The owner of the main switch, however, has no chance in the fight against the destructive innovation. When he is ready for it, it is already too late for him - the others take over the baton. And then they start to make adjustments and checks. Internet seems to be somewhere at the end of innovation - global information monopolies are already here. But above them there looms the specter of digital control society, whether in the form of censorship of uncomfortable artistic content, or the tracking of consumer behavior. The question of freedom may be the most important also in the context of the future of the copyright.

In our study we wondered how the future might look like, depending on which direction of development the society and the state choose. These scenarios can coexist - as today, there coexist community-oriented and free-marked oriented states, basically using the same rights to intellectual monopolies.

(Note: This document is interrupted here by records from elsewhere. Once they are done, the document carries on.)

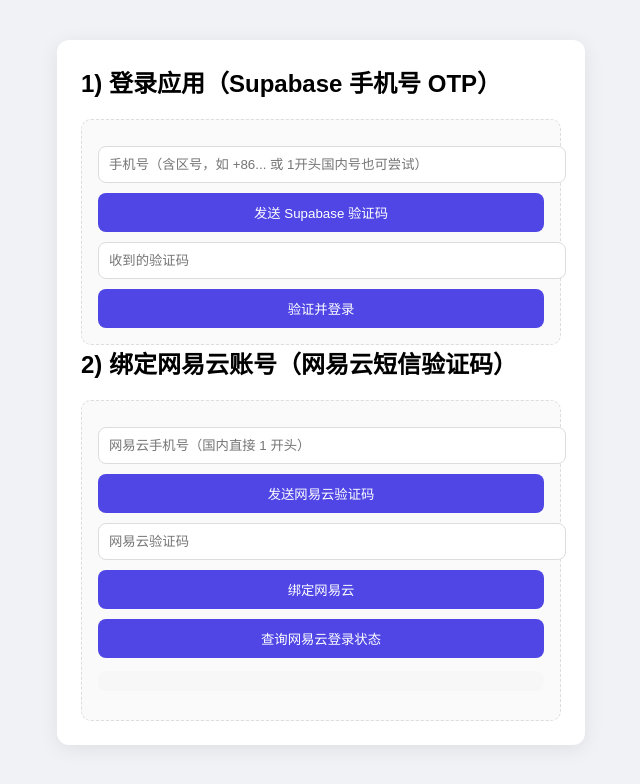
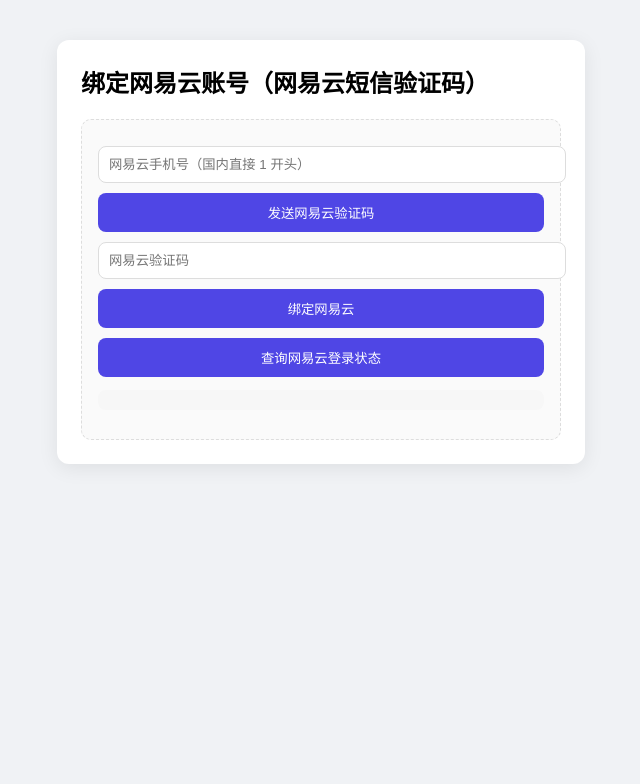
Before and after one commit to sugarushhh/AiMR, a Flask app: page / in a window 1280 px wide. Shown: the top 784 px of the page, without its empty margins (319-959 px from the left). Run offline with Flask 3, Linux system fonts and the light colour scheme; some libraries are stand-ins or nearby versions.

Commit message:
Add files via upload

```diff
--- a/templates/login.html
+++ b/templates/login.html
@@ -2,7 +2,7 @@
 <html lang="zh-CN">
 <head>
 <meta charset="UTF-8" />
-<title>登录与绑定网易云</title>
+<title>绑定网易云账号</title>
 <meta name="viewport" content="width=device-width, initial-scale=1" />
 <style>
   body{font-family:Arial,Helvetica,sans-serif;background:#f0f2f5;margin:0;padding:40px}
@@ -17,16 +17,7 @@
 </head>
 <body>
 <div class="wrap">
-  <h2>1) 登录应用（Supabase 手机号 OTP）</h2>
-  <div class="card">
-    <input id="sp_phone" placeholder="手机号（含区号，如 +86... 或 1开头国内号也可尝试）" />
-    <button onclick="sendSpOtp()">发送 Supabase 验证码</button>
-    <input id="sp_code" placeholder="收到的验证码" />
-    <button onclick="verifySpOtp()">验证并登录</button>
-    <div id="sp_result"></div>
-  </div>
-
-  <h2>2) 绑定网易云账号（网易云短信验证码）</h2>
+  <h2>绑定网易云账号（网易云短信验证码）</h2>
   <div class="card">
     <input id="ne_phone" placeholder="网易云手机号（国内直接 1 开头）" />
     <button onclick="sendNeCaptcha()">发送网易云验证码</button>
@@ -37,50 +28,16 @@
   </div>
 </div>
 
-<script src="https://cdn.jsdelivr.net/npm/@supabase/supabase-js@2"></script>
 <script>
-const SUPABASE_URL = "https://eiyaloehytwaralfqsrk.supabase.co";
-const SUPABASE_ANON_KEY = "eyJhbGciOiJIUzI1NiIsInR5cCI6IkpXVCJ9.eyJpc3MiOiJzdXBhYmFzZSIsInJlZiI6ImVpeWFsb2VoeXR3YXJhbGZxc3JrIiwicm9sZSI6ImFub24iLCJpYXQiOjE3NTUxMzk1MzYsImV4cCI6MjA3MDcxNTUzNn0.t6E4Ps8qRsukYJUFUJ7ZTuc3nmn0SeKlSFIUi2QcVKk";
-const supabase = window.supabase.createClient(SUPABASE_URL, SUPABASE_ANON_KEY);
-
 const $ = (id) => document.getElementById(id);
 
-async function sendSpOtp() {
-  const phone = $("sp_phone").value.trim();
-  if (!phone) return alert("请输入手机号");
-  const { data, error } = await supabase.auth.signInWithOtp({
-    phone,
-    options: { shouldCreateUser: true }
-  });
-  $("sp_result").innerText = error ? ("发送失败：" + error.message) : "验证码已发送";
-}
-
-async function verifySpOtp() {
-  const phone = $("sp_phone").value.trim();
-  const code = $("sp_code").value.trim();
-  if (!phone || !code) return alert("请输入手机号与验证码");
-  const { data, error } = await supabase.auth.verifyOtp({ phone, token: code, type: "sms" });
-  $("sp_result").innerText = error ? ("登录失败：" + error.message) : "登录成功";
-}
-
-async function getToken() {
-  const { data } = await supabase.auth.getSession();
-  return data?.session?.access_token || null;
-}
-
-// 下面这些调用你部署在 Render 的后端接口（同域，无需 CORS）
 async function sendNeCaptcha() {
-  const token = await getToken();
-  if (!token) return alert("请先完成上方 Supabase 登录");
   const phone = $("ne_phone").value.trim();
   if (!phone) return alert("请输入网易云手机号");
 
   const res = await fetch("/api/netease/send_captcha", {
     method: "POST",
-    headers: {
-      "Content-Type": "application/x-www-form-urlencoded",
-      "Authorization": "Bearer " + token
-    },
+    headers: { "Content-Type": "application/x-www-form-urlencoded" },
     body: `phone=${encodeURIComponent(phone)}`
   });
   const data = await res.json();
@@ -88,18 +45,13 @@ async function sendNeCaptcha() {
 }
 
 async function bindNetease() {
-  const token = await getToken();
-  if (!token) return alert("请先完成上方 Supabase 登录");
   const phone = $("ne_phone").value.trim();
   const code = $("ne_code").value.trim();
   if (!phone || !code) return alert("请输入网易云手机号与验证码");
 
   const res = await fetch("/api/netease/login", {
     method: "POST",
-    headers: {
-      "Content-Type": "application/x-www-form-urlencoded",
-      "Authorization": "Bearer " + token
-    },
+    headers: { "Content-Type": "application/x-www-form-urlencoded" },
     body: `phone=${encodeURIComponent(phone)}&captcha=${encodeURIComponent(code)}`
   });
   const data = await res.json();
@@ -107,11 +59,7 @@ async function bindNetease() {
 }
 
 async function checkNeStatus() {
-  const token = await getToken();
-  if (!token) return alert("请先完成上方 Supabase 登录");
-  const res = await fetch("/api/netease/status", {
-    headers: { "Authorization": "Bearer " + token }
-  });
+  const res = await fetch("/api/netease/status");
   const data = await res.json();
   $("ne_result").innerText = JSON.stringify(data, null, 2);
 }
```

It is rather an exercise of this, which vision will dominate in the developed world, or rather which should, so that everyone - authors, intermediaries, users - feel that they are treated fairly.